# [WHAT NEEDS TO BE DONE]
Every record below must be copied exactly, with images dropped.

# [RECORDED INFORMATION]

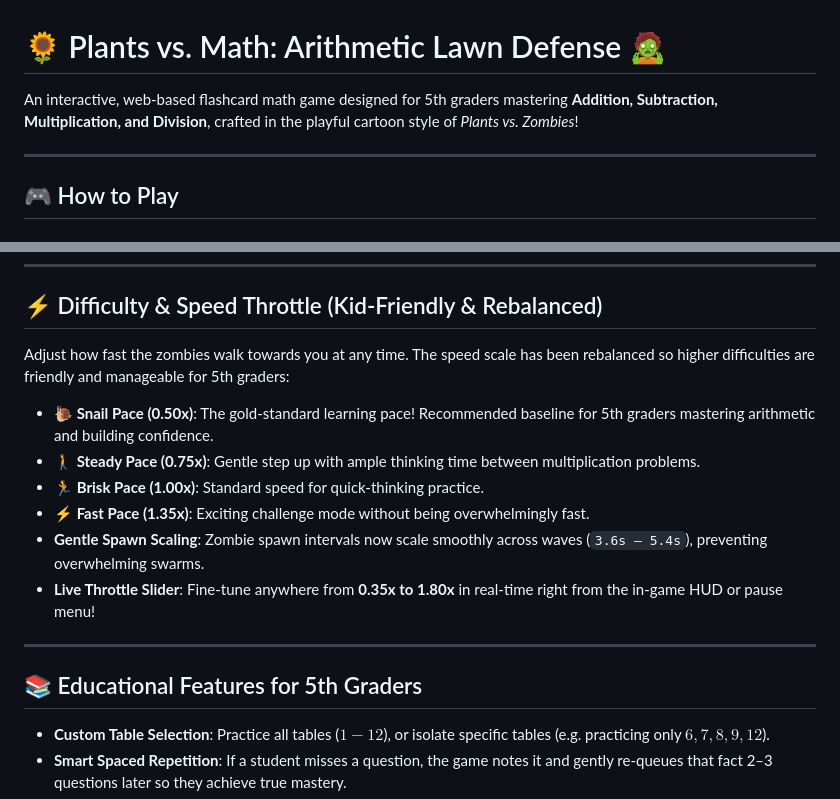
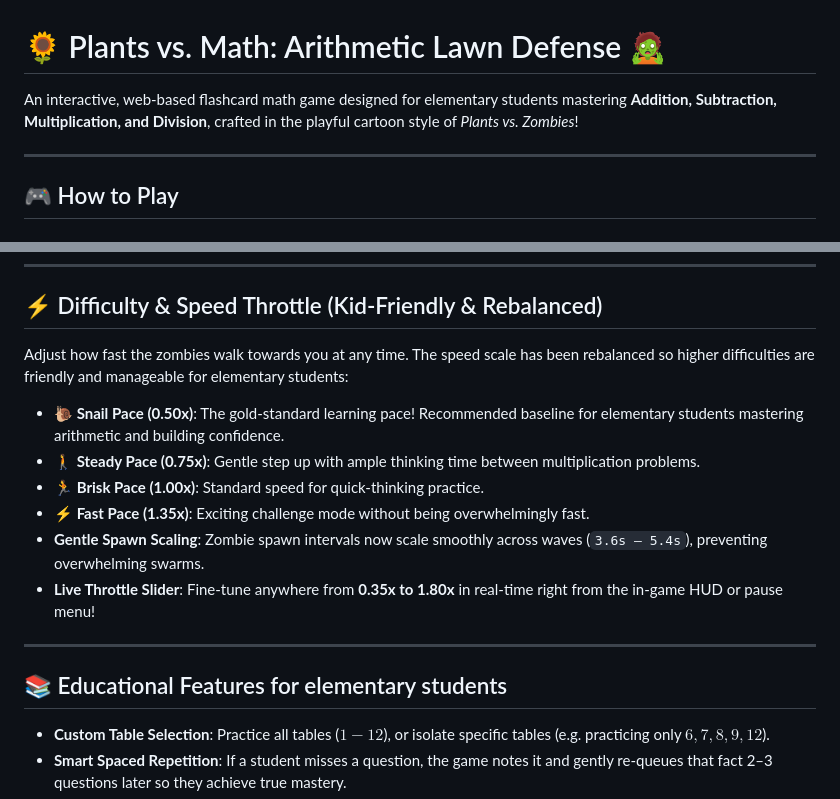
Before and after one commit to keusej/plants-vs-math, a Markdown page: README.md, 2 parts joined by grey strips. Rendered like a GitHub page.

Commit message:
Update README for broader audience description

```diff
--- a/README.md
+++ b/README.md
@@ -1,6 +1,6 @@
 # 🌻 Plants vs. Math: Arithmetic Lawn Defense 🧟
 
-An interactive, web-based flashcard math game designed for 5th graders mastering **Addition, Subtraction, Multiplication, and Division**, crafted in the playful cartoon style of *Plants vs. Zombies*!
+An interactive, web-based flashcard math game designed for elementary students mastering **Addition, Subtraction, Multiplication, and Division**, crafted in the playful cartoon style of *Plants vs. Zombies*!
 
 ---
 
@@ -101,8 +101,8 @@ Choose your sun drop style in the start menu:
 
 ## ⚡ Difficulty & Speed Throttle (Kid-Friendly & Rebalanced)
 
-Adjust how fast the zombies walk towards you at any time. The speed scale has been rebalanced so higher difficulties are friendly and manageable for 5th graders:
-- **🐌 Snail Pace (0.50x)**: The gold-standard learning pace! Recommended baseline for 5th graders mastering arithmetic and building confidence.
+Adjust how fast the zombies walk towards you at any time. The speed scale has been rebalanced so higher difficulties are friendly and manageable for elementary students:
+- **🐌 Snail Pace (0.50x)**: The gold-standard learning pace! Recommended baseline for elementary students mastering arithmetic and building confidence.
 - **🚶 Steady Pace (0.75x)**: Gentle step up with ample thinking time between multiplication problems.
 - **🏃 Brisk Pace (1.00x)**: Standard speed for quick-thinking practice.
 - **⚡ Fast Pace (1.35x)**: Exciting challenge mode without being overwhelmingly fast.
@@ -111,7 +111,7 @@ Adjust how fast the zombies walk towards you at any time. The speed scale has be
 
 ---
 
-## 📚 Educational Features for 5th Graders
+## 📚 Educational Features for elementary students
 
 - **Custom Table Selection**: Practice all tables ($1 - 12$), or isolate specific tables (e.g. practicing only $6, 7, 8, 9, 12$).
 - **Smart Spaced Repetition**: If a student misses a question, the game notes it and gently re-queues that fact 2–3 questions later so they achieve true mastery.
```
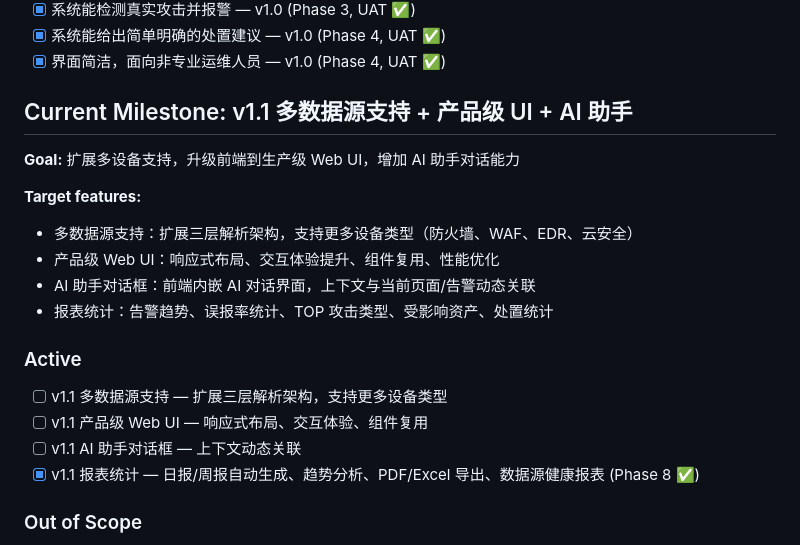
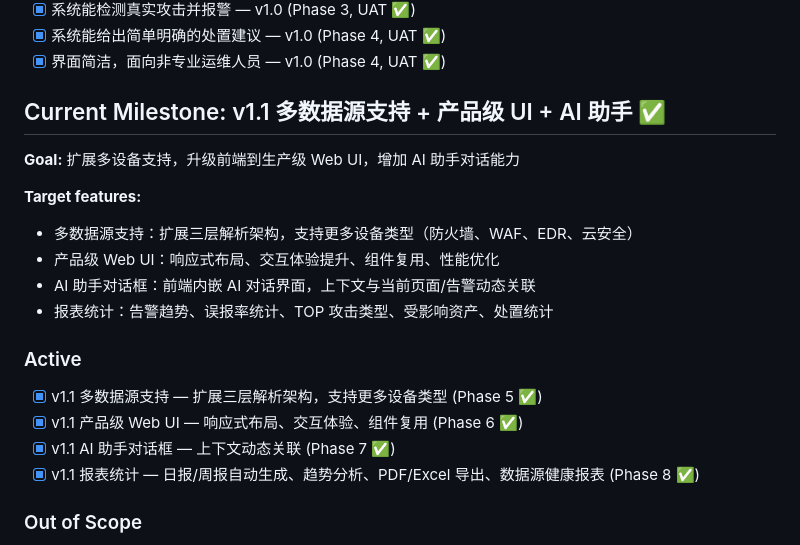
Before and after one commit to wr5912/SecAlert, a Markdown page: .planning/PROJECT.md, the part around the change. GitHub-like rendering.

Commit message:
docs(phase-7): evolve PROJECT.md after phase completion

```diff
--- a/.planning/PROJECT.md
+++ b/.planning/PROJECT.md
@@ -23,7 +23,7 @@
 - [x] 系统能给出简单明确的处置建议 — v1.0 (Phase 4, UAT ✅)
 - [x] 界面简洁，面向非专业运维人员 — v1.0 (Phase 4, UAT ✅)
 
-## Current Milestone: v1.1 多数据源支持 + 产品级 UI + AI 助手
+## Current Milestone: v1.1 多数据源支持 + 产品级 UI + AI 助手 ✅
 
 **Goal:** 扩展多设备支持，升级前端到生产级 Web UI，增加 AI 助手对话能力
 
@@ -35,9 +35,9 @@
 
 ### Active
 
-- [ ] v1.1 多数据源支持 — 扩展三层解析架构，支持更多设备类型
-- [ ] v1.1 产品级 Web UI — 响应式布局、交互体验、组件复用
-- [ ] v1.1 AI 助手对话框 — 上下文动态关联
+- [x] v1.1 多数据源支持 — 扩展三层解析架构，支持更多设备类型 (Phase 5 ✅)
+- [x] v1.1 产品级 Web UI — 响应式布局、交互体验、组件复用 (Phase 6 ✅)
+- [x] v1.1 AI 助手对话框 — 上下文动态关联 (Phase 7 ✅)
 - [x] v1.1 报表统计 — 日报/周报自动生成、趋势分析、PDF/Excel 导出、数据源健康报表 (Phase 8 ✅)
 
 ### Out of Scope
```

# [SOLUTION BELOW]
Before and after one commit to keusej/plants-vs-math, a Markdown page: README.md, 2 parts joined by grey strips. Rendered like a GitHub page.

Commit message:
Update README for broader audience description

```diff
--- a/README.md
+++ b/README.md
@@ -1,6 +1,6 @@
 # 🌻 Plants vs. Math: Arithmetic Lawn Defense 🧟
 
-An interactive, web-based flashcard math game designed for 5th graders mastering **Addition, Subtraction, Multiplication, and Division**, crafted in the playful cartoon style of *Plants vs. Zombies*!
+An interactive, web-based flashcard math game designed for elementary students mastering **Addition, Subtraction, Multiplication, and Division**, crafted in the playful cartoon style of *Plants vs. Zombies*!
 
 ---
 
@@ -101,8 +101,8 @@ Choose your sun drop style in the start menu:
 
 ## ⚡ Difficulty & Speed Throttle (Kid-Friendly & Rebalanced)
 
-Adjust how fast the zombies walk towards you at any time. The speed scale has been rebalanced so higher difficulties are friendly and manageable for 5th graders:
-- **🐌 Snail Pace (0.50x)**: The gold-standard learning pace! Recommended baseline for 5th graders mastering arithmetic and building confidence.
+Adjust how fast the zombies walk towards you at any time. The speed scale has been rebalanced so higher difficulties are friendly and manageable for elementary students:
+- **🐌 Snail Pace (0.50x)**: The gold-standard learning pace! Recommended baseline for elementary students mastering arithmetic and building confidence.
 - **🚶 Steady Pace (0.75x)**: Gentle step up with ample thinking time between multiplication problems.
 - **🏃 Brisk Pace (1.00x)**: Standard speed for quick-thinking practice.
 - **⚡ Fast Pace (1.35x)**: Exciting challenge mode without being overwhelmingly fast.
@@ -111,7 +111,7 @@ Adjust how fast the zombies walk towards you at any time. The speed scale has be
 
 ---
 
-## 📚 Educational Features for 5th Graders
+## 📚 Educational Features for elementary students
 
 - **Custom Table Selection**: Practice all tables ($1 - 12$), or isolate specific tables (e.g. practicing only $6, 7, 8, 9, 12$).
 - **Smart Spaced Repetition**: If a student misses a question, the game notes it and gently re-queues that fact 2–3 questions later so they achieve true mastery.
```
Before and after one commit to wr5912/SecAlert, a Markdown page: .planning/PROJECT.md, the part around the change. GitHub-like rendering.

Commit message:
docs(phase-7): evolve PROJECT.md after phase completion

```diff
--- a/.planning/PROJECT.md
+++ b/.planning/PROJECT.md
@@ -23,7 +23,7 @@
 - [x] 系统能给出简单明确的处置建议 — v1.0 (Phase 4, UAT ✅)
 - [x] 界面简洁，面向非专业运维人员 — v1.0 (Phase 4, UAT ✅)
 
-## Current Milestone: v1.1 多数据源支持 + 产品级 UI + AI 助手
+## Current Milestone: v1.1 多数据源支持 + 产品级 UI + AI 助手 ✅
 
 **Goal:** 扩展多设备支持，升级前端到生产级 Web UI，增加 AI 助手对话能力
 
@@ -35,9 +35,9 @@
 
 ### Active
 
-- [ ] v1.1 多数据源支持 — 扩展三层解析架构，支持更多设备类型
-- [ ] v1.1 产品级 Web UI — 响应式布局、交互体验、组件复用
-- [ ] v1.1 AI 助手对话框 — 上下文动态关联
+- [x] v1.1 多数据源支持 — 扩展三层解析架构，支持更多设备类型 (Phase 5 ✅)
+- [x] v1.1 产品级 Web UI — 响应式布局、交互体验、组件复用 (Phase 6 ✅)
+- [x] v1.1 AI 助手对话框 — 上下文动态关联 (Phase 7 ✅)
 - [x] v1.1 报表统计 — 日报/周报自动生成、趋势分析、PDF/Excel 导出、数据源健康报表 (Phase 8 ✅)
 
 ### Out of Scope
```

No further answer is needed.